—Kirk Varnedoe, Pictures of Nothing
“The show is over.” Or is it? This exhibition is about abstraction and the end of painting, often proposed but never concluded. Christopher Wool’s statement in paintings, drawings and billboards, taken from Vasily Rozanov’s nineteenth century definition of nihilism, contains sufficient irony to suggest that painting itself, the spectacle that surrounds it, and the ultimate questions it poses about life and death, are never quite over.
The negation of painting emerged in Europe after WWII in Francis Picabia’s last paintings, Lucio Fontana’s punctured and slashed Concetto spaziale paintings, Yves Klein’s Fire-Color works, and Piero Manzoni’s quest for neutral materiality in the Achromes. When first exhibited in 1953, Robert Rauschenberg’s White Paintings—monochromatic panel paintings—were unprecedented in their deceptive blankness. These works anticipated diverse interpretations of the neutral picture plane. Gerhard Richter’s paintings of the 1970s in shades of grey project a removed, indifferent power. Richard Serra’s Left Corner Horizontal (1977), a dense black expanse of oilstick on linen, produces a physical and spatial void that appears impenetrable.
A shared spirit of negation is evident in the anarchic actions that fueled the urban Punk movement, epitomized by Steven Parrino’s physical attacks on the canvas and Kim Gordon’s evanescent wreaths. In Parrino’s Untitled (1992), the anarchist symbol is sprayed in black engine enamel on white vellum. Ed Ruscha’s hermetic painted wordplay reaches cinematic finality with The End paintings, begun in the early 1980s. The silhouettes of Hourglass #4 (1987) and End (1993) are set against grey-spectrum horizons that evoke transitions of time and space.

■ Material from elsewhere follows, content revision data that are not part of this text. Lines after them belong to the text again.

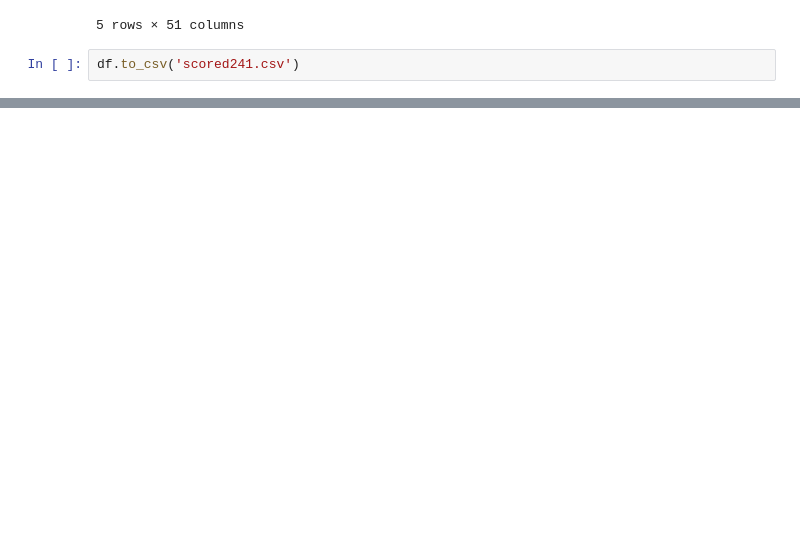
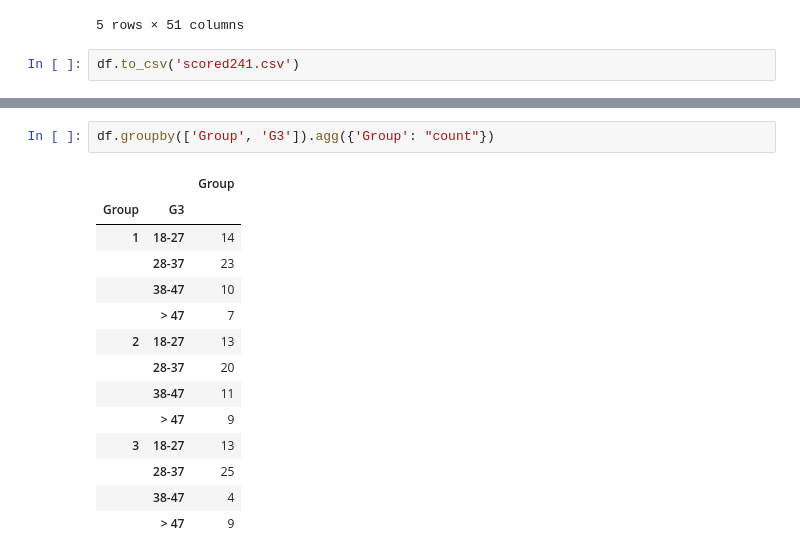
Before and after one commit to nicoleeel/scantronpatterns, a Jupyter notebook: 241_Data_Clean.ipynb, the cells around one changed output, grey strips where cells are left out. Cells and saved outputs as stored; diff of their text form; blank space fills up the shorter version.

```diff
--- a/241_Data_Clean.ipynb
+++ b/241_Data_Clean.ipynb
@@ -500,0 +649,17 @@ print(sum(score20c))
+# %%
+df.groupby(['Group', 'G3']).agg({'Group': "count"})
+# %% [output]
+|  |  | Group |
+| Group | G3 |  |
+| 1 | 18-27 | 14 |
+|  | 28-37 | 23 |
+|  | 38-47 | 10 |
+|  | > 47 | 7 |
+| 2 | 18-27 | 13 |
+|  | 28-37 | 20 |
+|  | 38-47 | 11 |
+|  | > 47 | 9 |
+| 3 | 18-27 | 13 |
+|  | 28-37 | 25 |
+|  | 38-47 | 4 |
+|  | > 47 | 9 |
```
Also changed, not shown: parts of 23 cells of this notebook.
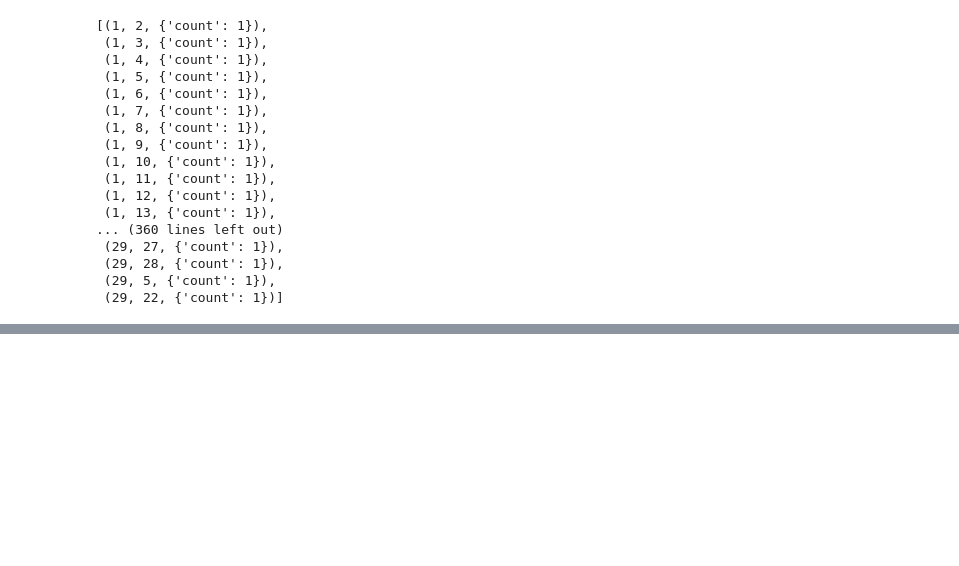
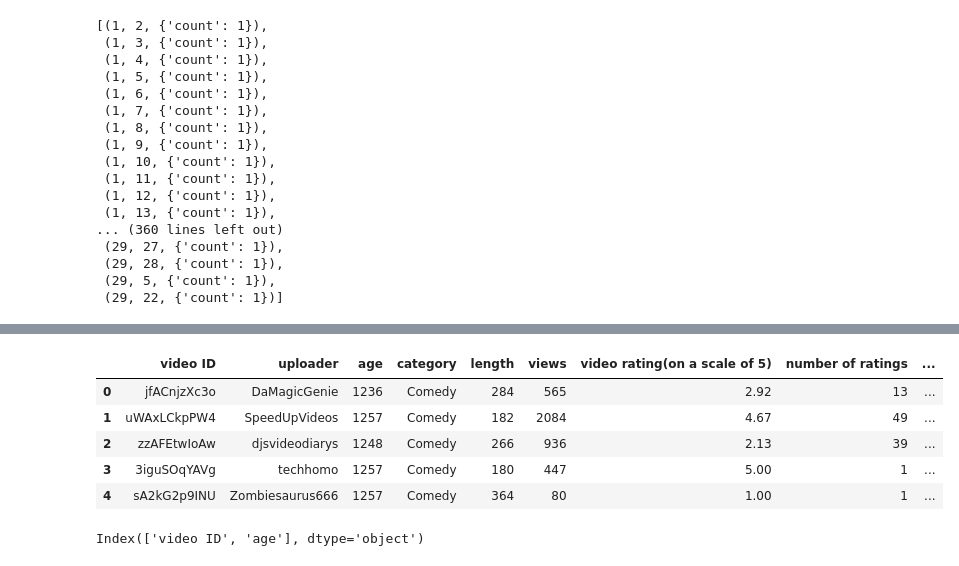
Before and after one commit to SubhankarGhosh/NetworkX, a Jupyter notebook: Paper.ipynb, the cells around one changed output, grey strips where cells are left out. Saved outputs shown, nothing was run; the diff lists cells and outputs as text; code cells hidden in the pictures; blank space fills up the shorter version.

Commit message:
import to pandas dataframe

```diff
--- a/Paper.ipynb
+++ b/Paper.ipynb
@@ -416,0 +353,16 @@ plt.savefig('images/paper2.jpg', dpi=300)
+# %%
+import pandas as pd
+import numpy as np
+df = pd.read_excel("Video_Prop.xlsx")
+df.head()
+# %% [output]
+|  | video ID | uploader | age | category | length | views | video rating(on a scale of 5) | number of ratings | ... |
+| 0 | jfACnjzXc3o | DaMagicGenie | 1236 | Comedy | 284 | 565 | 2.92 | 13 | ... |
+| 1 | uWAxLCkpPW4 | SpeedUpVideos | 1257 | Comedy | 182 | 2084 | 4.67 | 49 | ... |
+| 2 | zzAFEtwIoAw | djsvideodiarys | 1248 | Comedy | 266 | 936 | 2.13 | 39 | ... |
+| 3 | 3iguSOqYAVg | techhomo | 1257 | Comedy | 180 | 447 | 5.00 | 1 | ... |
+| 4 | sA2kG2p9INU | Zombiesaurus666 | 1257 | Comedy | 364 | 80 | 1.00 | 1 | ... |
+# %%
+df.columns[[0, 2]]
+# %% [output]
+Index(['video ID', 'age'], dtype='object')
```
Also changed, not shown: parts of 18 cells of this notebook, 1 other file.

Seeking new ways to negate or efface the picture plane, artists such as Douglas Gordon, Mark Grotjahn, Wade Guyton, Adam McEwen, Albert Oehlen, Richard Prince, and Rudolf Stingel represent sustained challenges to the limits of painting, both real and imagined. (via)
WADE GUYTON Untitled, 2011 Epson UltraChrome inkjet on linen
ED RUSCHA End, 1993 Acrylic on canvas
ALBERT OEHLEN Untitled, 2008 Oil paint and collage on canvas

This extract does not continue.